“A new power-sharing Executive is vital for progress and prosperity for all in Northern Ireland,” he added.
Sinn Féin vice-president Michelle O’Neill said the party’s historic victory “ushers in a new era” for Northern Ireland.
In her declaration speech in Magherafelt after topping the poll in Mid Ulster, Ms O’Neill said: “Today represents a very significant moment of change. Today ushers in a new era which I believe presents us all with an opportunity to reimagine relationships in this society on the basis of fairness, on the basis of equality and the basis of social justice.
“Irrespective of religious, political or social backgrounds my commitment is to make politics work.”
In a press conference shortly afterwards, party president Mary Lou McDonald said the Stormont power-sharing Executive needed to be re-established.
She said: “We would appeal to everybody to take stock, take breaths and really assess the huge responsibility that all of us carry. Collectively we have an obligation to get government up and running.”
Alliance Party leader Naomi Long said nothing can be delivered without government in Northern Ireland after her cross-community party’s election success.
The party more than doubled its tally of eight in the last vote in 2017 to elect 17 MLAs this time around, making it the third-largest party in the Assembly.

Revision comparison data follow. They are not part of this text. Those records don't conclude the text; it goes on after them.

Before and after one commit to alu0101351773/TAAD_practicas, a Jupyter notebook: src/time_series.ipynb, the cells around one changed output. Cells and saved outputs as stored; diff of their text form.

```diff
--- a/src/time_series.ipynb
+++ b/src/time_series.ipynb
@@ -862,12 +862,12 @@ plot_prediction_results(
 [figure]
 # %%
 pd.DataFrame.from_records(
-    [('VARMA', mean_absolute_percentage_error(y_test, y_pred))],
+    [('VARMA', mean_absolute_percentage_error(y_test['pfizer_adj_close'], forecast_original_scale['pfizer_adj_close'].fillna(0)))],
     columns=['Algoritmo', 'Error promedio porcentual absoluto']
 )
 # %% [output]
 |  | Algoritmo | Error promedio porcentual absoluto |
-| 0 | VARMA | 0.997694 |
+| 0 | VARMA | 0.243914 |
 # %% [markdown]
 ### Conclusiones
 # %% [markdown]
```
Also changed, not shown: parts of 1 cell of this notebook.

In North Belfast the outgoing minister for infrastructure, the SDLP’s Nichola Mallon, lost her seat to Alliance’s Nuala McCallister, while in South Belfast the party confounded critics, who had warned that running two candidates could split the vote, and brought home both Paula Bradshaw and her running mate Kate Nicholl – the latter at the expense of the Green Party leader Clare Bailey, who lost her seat.
In North Antrim, Patricia O’Lynn became both the first Alliance MLA and the first female to hold a seat in the constituency – here defeating the DUP veteran Mervyn Storey in what had previously been considered a DUP heartland.

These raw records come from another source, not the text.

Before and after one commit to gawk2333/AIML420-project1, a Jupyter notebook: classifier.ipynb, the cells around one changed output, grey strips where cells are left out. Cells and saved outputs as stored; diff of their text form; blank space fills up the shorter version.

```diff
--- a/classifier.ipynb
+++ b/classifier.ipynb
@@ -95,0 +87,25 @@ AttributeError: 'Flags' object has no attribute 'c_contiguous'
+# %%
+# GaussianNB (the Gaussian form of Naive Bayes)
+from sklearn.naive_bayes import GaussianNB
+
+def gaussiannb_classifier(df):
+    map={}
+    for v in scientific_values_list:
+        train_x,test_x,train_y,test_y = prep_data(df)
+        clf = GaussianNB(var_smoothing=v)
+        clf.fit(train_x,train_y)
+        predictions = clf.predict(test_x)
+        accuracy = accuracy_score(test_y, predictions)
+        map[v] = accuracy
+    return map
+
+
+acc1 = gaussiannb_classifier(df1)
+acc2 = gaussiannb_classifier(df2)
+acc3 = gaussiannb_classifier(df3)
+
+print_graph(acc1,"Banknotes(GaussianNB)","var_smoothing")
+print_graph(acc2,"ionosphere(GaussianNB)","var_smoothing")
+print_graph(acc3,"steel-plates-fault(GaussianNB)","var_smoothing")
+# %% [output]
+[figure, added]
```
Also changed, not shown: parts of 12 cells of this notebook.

Speaking at the Jordanstown count center on Saturday after Ms O’Lynn had won the final seat in North Antrim, Ms Long said she was excited about what her party could achieve at Stormont.

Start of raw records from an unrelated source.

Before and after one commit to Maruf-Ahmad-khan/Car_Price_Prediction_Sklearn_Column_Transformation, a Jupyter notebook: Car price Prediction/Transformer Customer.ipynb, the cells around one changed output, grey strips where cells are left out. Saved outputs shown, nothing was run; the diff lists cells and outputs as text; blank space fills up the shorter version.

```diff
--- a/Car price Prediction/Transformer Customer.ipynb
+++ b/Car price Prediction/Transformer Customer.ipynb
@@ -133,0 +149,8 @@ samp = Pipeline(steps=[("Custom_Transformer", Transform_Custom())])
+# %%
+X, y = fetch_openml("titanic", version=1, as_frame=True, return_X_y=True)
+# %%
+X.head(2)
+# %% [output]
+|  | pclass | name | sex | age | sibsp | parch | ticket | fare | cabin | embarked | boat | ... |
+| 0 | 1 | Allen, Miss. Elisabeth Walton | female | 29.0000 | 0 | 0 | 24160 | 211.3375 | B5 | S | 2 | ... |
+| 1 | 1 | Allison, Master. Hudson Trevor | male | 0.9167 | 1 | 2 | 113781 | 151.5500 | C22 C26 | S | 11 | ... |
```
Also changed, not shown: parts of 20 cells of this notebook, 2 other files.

She said: “We went to the electorate based on a record of strong delivery in the last 2½ years. We need to get in there [Stormont] on Monday because without government we can’t deliver anything in Northern Ireland.
“I think given all the challenges that we face, if we squander this opportunity people will not forgive us, so we need to get in there.”
The DUP retained is position as the largest unionist party, despite a drop in its vote share.
Asked whether Northern Ireland will have devolved government in 2022, party leader Jeffrey Donaldson said: “Let’s cross all the bridges when we get to them.”
Mr Donaldson also said he will make it clear next week whether he will return to Stormont or remain at Westminster.
“The party officers will sit down, we will consider what we need to do now to get the action that is required from the government, I will be making my decision clear on all of that early next week,” he told the BBC.
After a poor day on Friday, there was better news for the UUP on Saturday as the former leader Mike Nesbitt and current leader Doug Beattie held their seats in Strangford and Upper Bann respectively.
There were fears Mr Beattie could lose his seat. He said on Saturday: “I think you never take the electorate for granted . . . People are going to the likes of the Alliance Party in droves because they’re being turned off by that angry, negative unionism. It might take a while to change that psyche.”
The re-election of the SDLP’s Cara Hunter in East Derry was a welcome chink of light for the party and, after the loss of four seats, ensured the party retained a female MLA among its team.
Despite his increase in vote share the TUV failed to pick up any seats beyond that of its leader Jim Allister after its best chance of a second seat, Stephen Cooper, was eliminated in Strangford. Additional reporting PA